For the most part, those who came to Texas from Mexico descended from the class of poor folks. These economic refugees were the ones to cause the aforementioned dilemma of the 1920s: they worked cheaply and performed labor shunned by whites yet were seen as a social danger to the country because of their alleged illiteracy, propensity to commit crime and cause disease, and reluctance to acculturate.
An upper class of ricos (wealthy people) and a middle class of professionals also fled northward, hoping to stay in Texas temporarily until politics stabilized in Mexico. These included exiles whose ties to the Porfirian order made their stay precarious in Mexico; others were landowners trekking to Texas to escape the wrath of vindictive peasant armies.  In the 1920s, the political emigrés were followed by refugees escaping the turmoil in Mexico created by the anti-Catholic administration of President Plutarco Elías Calles. Though not as significant in number compared to the bulk of immigrants who descended from the lower class, the ricos could be influential due to their backgrounds as people of education and means. These families were to be found in the lower Rio Grande Valley, San Antonio, Laredo, El Paso, and Houston.
In Texas this corps of elites played significant roles in ethnic enclaves. They promoted a Mexican past through the distribution of Mexican books, magazines, musical records, and Spanish-language newspapers from Mexico City. They sponsored speaking engagements and theatrical performances and editorialized or extolled the virtues of la patria (Mexico, their native country). Meantime, they formed their own clubs and held exclusive cultural activities. They maintained a commitment to preserving Mexican nationalist sentiments within the community of immigrants.
Arnoldo de León, Mexican Americans in Texas: A Brief History, Second Edition. Wheeling, Illinois: Harlan Davidson, 1999. 71-72.

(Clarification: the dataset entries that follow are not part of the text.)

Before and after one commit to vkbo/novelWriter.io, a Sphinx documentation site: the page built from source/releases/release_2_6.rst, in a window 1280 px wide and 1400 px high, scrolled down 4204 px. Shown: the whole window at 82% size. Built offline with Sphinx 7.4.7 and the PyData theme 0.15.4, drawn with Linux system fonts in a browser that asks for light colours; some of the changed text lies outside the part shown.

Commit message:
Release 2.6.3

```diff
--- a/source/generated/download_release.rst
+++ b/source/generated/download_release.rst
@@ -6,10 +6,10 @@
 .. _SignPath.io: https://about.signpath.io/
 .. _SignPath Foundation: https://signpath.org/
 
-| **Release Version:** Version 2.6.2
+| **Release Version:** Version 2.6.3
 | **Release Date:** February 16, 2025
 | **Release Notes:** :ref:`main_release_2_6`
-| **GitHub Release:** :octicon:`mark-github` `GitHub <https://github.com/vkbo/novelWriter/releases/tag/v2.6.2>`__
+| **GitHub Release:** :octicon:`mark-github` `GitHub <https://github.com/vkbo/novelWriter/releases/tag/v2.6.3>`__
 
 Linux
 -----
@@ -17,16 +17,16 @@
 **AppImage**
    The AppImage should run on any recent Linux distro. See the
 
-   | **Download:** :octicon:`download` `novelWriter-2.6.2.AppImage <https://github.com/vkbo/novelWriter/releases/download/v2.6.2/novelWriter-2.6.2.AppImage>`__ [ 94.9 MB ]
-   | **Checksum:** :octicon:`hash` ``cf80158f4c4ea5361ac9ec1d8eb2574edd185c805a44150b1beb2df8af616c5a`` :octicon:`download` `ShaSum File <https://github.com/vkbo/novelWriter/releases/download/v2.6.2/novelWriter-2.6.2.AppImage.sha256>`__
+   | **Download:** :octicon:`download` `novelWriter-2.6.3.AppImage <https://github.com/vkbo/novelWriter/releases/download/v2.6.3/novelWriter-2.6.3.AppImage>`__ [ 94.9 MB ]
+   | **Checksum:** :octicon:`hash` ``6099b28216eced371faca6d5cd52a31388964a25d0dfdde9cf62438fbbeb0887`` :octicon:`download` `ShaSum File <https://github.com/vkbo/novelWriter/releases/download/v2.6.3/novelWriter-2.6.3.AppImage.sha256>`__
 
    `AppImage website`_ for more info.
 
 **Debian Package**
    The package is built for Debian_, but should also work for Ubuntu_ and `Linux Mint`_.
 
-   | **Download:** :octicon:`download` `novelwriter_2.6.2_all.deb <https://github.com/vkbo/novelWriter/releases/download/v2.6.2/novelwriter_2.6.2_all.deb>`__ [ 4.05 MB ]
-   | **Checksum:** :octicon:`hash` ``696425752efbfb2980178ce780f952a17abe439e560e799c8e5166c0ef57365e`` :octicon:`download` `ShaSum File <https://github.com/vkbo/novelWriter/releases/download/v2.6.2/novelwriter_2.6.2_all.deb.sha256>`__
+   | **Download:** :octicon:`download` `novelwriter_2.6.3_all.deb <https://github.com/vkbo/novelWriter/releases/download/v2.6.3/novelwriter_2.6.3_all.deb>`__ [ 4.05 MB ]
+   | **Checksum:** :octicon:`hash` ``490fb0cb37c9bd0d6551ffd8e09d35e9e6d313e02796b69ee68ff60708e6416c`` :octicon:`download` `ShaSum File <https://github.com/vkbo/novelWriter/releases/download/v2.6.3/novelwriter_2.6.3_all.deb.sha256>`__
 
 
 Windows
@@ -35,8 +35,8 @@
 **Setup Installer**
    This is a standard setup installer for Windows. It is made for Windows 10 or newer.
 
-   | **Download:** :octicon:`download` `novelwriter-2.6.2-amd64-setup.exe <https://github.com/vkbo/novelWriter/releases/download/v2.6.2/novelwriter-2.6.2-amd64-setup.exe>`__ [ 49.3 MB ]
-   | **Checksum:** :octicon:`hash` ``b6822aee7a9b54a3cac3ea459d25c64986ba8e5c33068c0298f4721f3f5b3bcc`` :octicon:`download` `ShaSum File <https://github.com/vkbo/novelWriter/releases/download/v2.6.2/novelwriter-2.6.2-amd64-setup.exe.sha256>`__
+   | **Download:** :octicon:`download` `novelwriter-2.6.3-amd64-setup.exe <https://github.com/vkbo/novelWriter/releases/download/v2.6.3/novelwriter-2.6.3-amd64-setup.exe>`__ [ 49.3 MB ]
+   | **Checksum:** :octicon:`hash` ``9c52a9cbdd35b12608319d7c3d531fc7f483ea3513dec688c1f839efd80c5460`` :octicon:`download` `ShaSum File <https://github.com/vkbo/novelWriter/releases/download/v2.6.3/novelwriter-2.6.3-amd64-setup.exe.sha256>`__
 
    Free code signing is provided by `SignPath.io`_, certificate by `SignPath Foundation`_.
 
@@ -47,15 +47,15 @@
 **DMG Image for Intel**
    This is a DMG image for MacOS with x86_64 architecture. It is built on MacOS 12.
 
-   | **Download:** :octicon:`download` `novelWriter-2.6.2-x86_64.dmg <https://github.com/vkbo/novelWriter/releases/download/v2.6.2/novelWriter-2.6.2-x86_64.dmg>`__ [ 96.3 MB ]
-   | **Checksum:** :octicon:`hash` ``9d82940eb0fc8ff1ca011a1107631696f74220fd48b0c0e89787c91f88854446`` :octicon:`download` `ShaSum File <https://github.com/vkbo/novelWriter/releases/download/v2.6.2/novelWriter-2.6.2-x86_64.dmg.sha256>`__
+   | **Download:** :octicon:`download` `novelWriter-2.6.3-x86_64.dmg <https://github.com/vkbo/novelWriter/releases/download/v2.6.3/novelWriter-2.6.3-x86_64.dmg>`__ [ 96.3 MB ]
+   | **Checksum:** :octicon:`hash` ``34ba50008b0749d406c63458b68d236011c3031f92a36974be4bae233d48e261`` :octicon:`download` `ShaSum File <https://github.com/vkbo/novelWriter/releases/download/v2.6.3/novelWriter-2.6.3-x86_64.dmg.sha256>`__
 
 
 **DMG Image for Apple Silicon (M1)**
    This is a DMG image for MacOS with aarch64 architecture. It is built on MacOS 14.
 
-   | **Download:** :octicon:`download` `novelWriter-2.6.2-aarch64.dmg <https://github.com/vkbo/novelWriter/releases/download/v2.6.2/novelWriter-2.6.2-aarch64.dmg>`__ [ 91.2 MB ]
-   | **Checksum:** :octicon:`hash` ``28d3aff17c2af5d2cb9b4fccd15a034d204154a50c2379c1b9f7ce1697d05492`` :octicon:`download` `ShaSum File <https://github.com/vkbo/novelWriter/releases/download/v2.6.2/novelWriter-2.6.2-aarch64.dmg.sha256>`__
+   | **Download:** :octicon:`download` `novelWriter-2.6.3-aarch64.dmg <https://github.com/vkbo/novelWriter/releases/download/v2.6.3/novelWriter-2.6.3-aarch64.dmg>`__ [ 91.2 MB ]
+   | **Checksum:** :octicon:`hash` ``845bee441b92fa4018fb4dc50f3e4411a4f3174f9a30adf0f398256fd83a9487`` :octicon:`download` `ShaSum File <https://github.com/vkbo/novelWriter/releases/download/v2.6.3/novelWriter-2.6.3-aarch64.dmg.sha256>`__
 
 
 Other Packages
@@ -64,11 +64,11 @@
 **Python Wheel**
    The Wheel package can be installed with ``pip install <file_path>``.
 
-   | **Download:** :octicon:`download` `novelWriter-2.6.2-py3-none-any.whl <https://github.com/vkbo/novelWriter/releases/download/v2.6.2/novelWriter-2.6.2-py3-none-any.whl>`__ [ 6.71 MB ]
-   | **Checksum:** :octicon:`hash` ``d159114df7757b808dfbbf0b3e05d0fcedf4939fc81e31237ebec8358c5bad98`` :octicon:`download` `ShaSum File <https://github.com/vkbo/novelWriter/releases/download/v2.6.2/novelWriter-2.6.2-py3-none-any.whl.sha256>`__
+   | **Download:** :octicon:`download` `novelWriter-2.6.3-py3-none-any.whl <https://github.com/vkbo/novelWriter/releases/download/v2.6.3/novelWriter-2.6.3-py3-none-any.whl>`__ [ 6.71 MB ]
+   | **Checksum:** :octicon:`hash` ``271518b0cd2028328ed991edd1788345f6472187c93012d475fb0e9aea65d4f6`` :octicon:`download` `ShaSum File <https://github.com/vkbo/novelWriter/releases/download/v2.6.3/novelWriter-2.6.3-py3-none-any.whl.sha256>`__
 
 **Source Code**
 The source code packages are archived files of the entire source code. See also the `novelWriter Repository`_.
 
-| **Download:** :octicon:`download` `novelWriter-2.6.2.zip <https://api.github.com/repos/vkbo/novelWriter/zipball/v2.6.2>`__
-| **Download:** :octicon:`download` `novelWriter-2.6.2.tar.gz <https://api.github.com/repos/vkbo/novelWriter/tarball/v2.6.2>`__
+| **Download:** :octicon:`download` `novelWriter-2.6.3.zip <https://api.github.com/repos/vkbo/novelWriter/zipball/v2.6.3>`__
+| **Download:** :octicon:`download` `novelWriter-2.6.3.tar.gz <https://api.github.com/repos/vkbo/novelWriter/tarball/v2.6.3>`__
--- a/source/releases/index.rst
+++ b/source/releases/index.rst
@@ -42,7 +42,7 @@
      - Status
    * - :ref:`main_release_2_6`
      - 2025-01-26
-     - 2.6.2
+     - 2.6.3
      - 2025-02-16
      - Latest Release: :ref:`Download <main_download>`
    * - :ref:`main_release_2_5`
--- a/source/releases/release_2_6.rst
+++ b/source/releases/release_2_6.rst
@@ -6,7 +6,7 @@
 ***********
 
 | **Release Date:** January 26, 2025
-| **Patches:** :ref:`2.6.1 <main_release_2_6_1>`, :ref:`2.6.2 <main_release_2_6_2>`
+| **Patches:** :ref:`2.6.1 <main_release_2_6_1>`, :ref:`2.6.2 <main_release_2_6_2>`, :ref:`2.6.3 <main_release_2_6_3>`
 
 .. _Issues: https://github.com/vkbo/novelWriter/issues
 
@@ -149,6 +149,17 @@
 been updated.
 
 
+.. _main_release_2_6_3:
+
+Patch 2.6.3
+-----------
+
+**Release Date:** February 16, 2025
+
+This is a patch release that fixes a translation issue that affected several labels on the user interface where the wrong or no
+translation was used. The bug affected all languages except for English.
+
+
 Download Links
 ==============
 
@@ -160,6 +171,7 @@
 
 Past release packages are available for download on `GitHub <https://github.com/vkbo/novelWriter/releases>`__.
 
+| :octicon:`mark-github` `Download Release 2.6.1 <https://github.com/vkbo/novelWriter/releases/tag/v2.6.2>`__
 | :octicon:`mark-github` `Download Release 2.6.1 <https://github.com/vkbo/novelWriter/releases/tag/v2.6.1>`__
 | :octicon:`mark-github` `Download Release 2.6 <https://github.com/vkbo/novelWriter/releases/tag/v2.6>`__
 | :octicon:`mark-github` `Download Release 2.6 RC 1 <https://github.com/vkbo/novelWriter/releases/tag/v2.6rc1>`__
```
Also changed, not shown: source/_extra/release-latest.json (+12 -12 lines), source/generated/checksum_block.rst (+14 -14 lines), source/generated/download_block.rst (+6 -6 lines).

- García, Rise of hte Mexican American Middle Class, pp. 240-241, 234, 103, 104; Richard A. García, “The Mexican American Mind: A Product of the 1930s,” in Mario T García, History, Culture and Society (Ypsilanti: Bilingual Press/Editorial Bilingue, 1983), pp. 76, 78.↩